(Data excerpts)
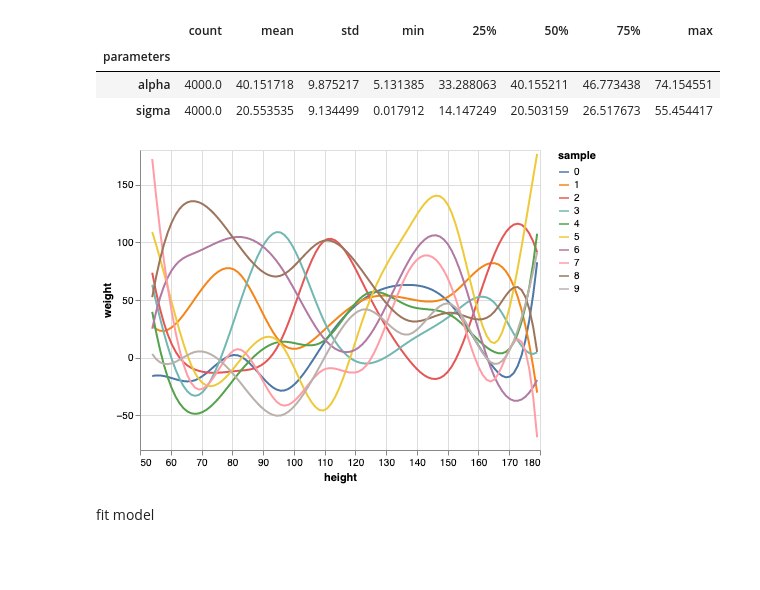
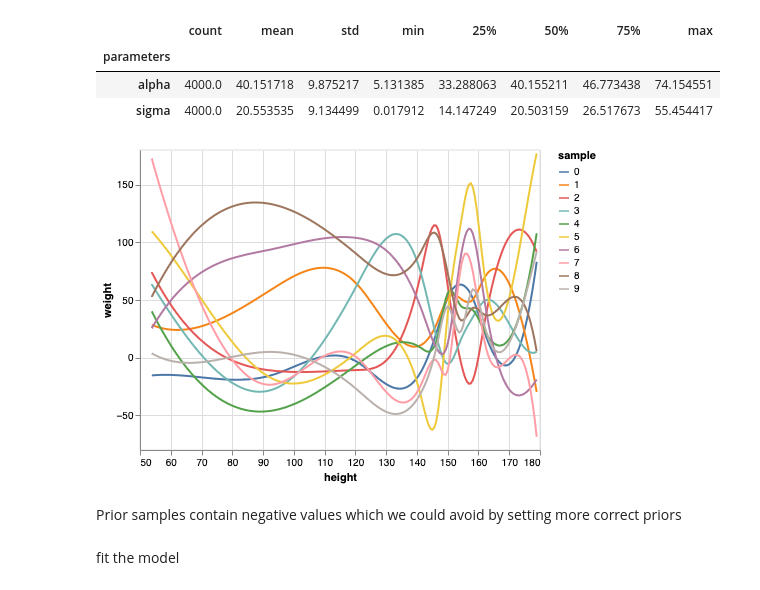
Before and after one commit to regata/statreth, a Jupyter notebook: notebooks/lecture04.ipynb, the cells around one changed output. Drawn from its saved outputs; the diff is of its cells as text; code cells hidden in the pictures; blank space fills up the shorter version.

```diff
--- a/notebooks/lecture04.ipynb
+++ b/notebooks/lecture04.ipynb
@@ -559,7 +528,8 @@ basis_chart
-# %%
-# generate values for each basis function
-bpoints = np.zeros((n_knots, len(height)))
-
-for i in range(n_knots):
-    basis_height = basisf(height, i, k, knots)
-    bpoints[i] = basis_height
+# %%
+k = 3  # degree
+knots = np.quantile(height, np.linspace(0, 1, num=10)) # (10,)
+n_knots = len(knots) + k - 1
+print("n_knots:", n_knots)
+
+# repeat edge values
+knots = np.pad(knots, (k, k), mode="edge") # [1,2,3] => [1,1,1, 1,2,3, 3,3,3]
@@ -565,0 +538,20 @@ for i in range(n_knots):
+# %%
+height_grid = np.linspace(height.min(), height.max(), num=200)
+# generate points for each basis function
+bpoints = si.BSpline(knots, np.eye(n_knots), k=k)(height_grid).T  # (n_knots, n_samples)
+
+df = pd.DataFrame({"weight": [], "height": [], "basis": []})
+for i, b in enumerate(bpoints):
+    update_df = pd.DataFrame(
+        {
+            "height": height_grid,
+            "weight": b,
+            # `dtype=str` would incorrectly store `11` as `"1"`
+            "basis": np.full_like(b, str(i), dtype=object),
+        }
+    )
+
+    df = pd.concat([df, update_df], ignore_index=True)
+
+basis_chart = alt.Chart(df).mark_line().encode(x="height", y="weight", color="basis")
+basis_chart
@@ -567,3 +561,7 @@ for i in range(n_knots):
 ### Fit model
 # %% [markdown]
 sample prior
+# %%
+# generate values for each basis function
+bpoints = si.BSpline(knots, np.eye(n_knots), k=k)(height).T  # (n_knots, n_samples)
+bpoints.shape
@@ -633,30 +612,33 @@ def spline_eval(x, k, knots, coeffs):
 # %%
 n_curves = 10
 
 coeffs = prior_fit.get("coeffs")
 alpha = prior_fit.get("alpha")[0]
 tau = prior_fit.get("tau")[0]
 df = pd.DataFrame({"weight": [], "height": [], "sample": []})
 for i in range(10):
     c = coeffs[:, i]
-    y = alpha[i] + tau[i] * spline_eval(height_grid, k, knots, c)
+    b = si.BSpline(knots, c, k=k)(height_grid).T
+    y = alpha[i] + tau[i] * b
 
     update_df = pd.DataFrame(
         {
             "height": height_grid,
             "weight": y,
             "sample": np.full_like(height_grid, str(i), dtype=object),
         }
     )
 
     df = pd.concat([df, update_df], ignore_index=True)
 
 prior_chart = alt.Chart(df).mark_line().encode(x="height", y="weight", color="sample")
 prior_chart
 # %% [output]
-[figure, old version]
+[figure, new version]
+# %% [markdown]
+Prior samples contain negative values which we could avoid by setting more correct priors
 # %% [markdown]
-fit model
+fit the model
 # %%
 code = """
 data {
```
Also changed, not shown: parts of 39 cells of this notebook.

[Work instructions] Each line above that contains the string "DataFrame" should be copied.

[Solution for this problem]
+df = pd.DataFrame({"weight": [], "height": [], "basis": []})
+    update_df = pd.DataFrame(
 df = pd.DataFrame({"weight": [], "height": [], "sample": []})
     update_df = pd.DataFrame(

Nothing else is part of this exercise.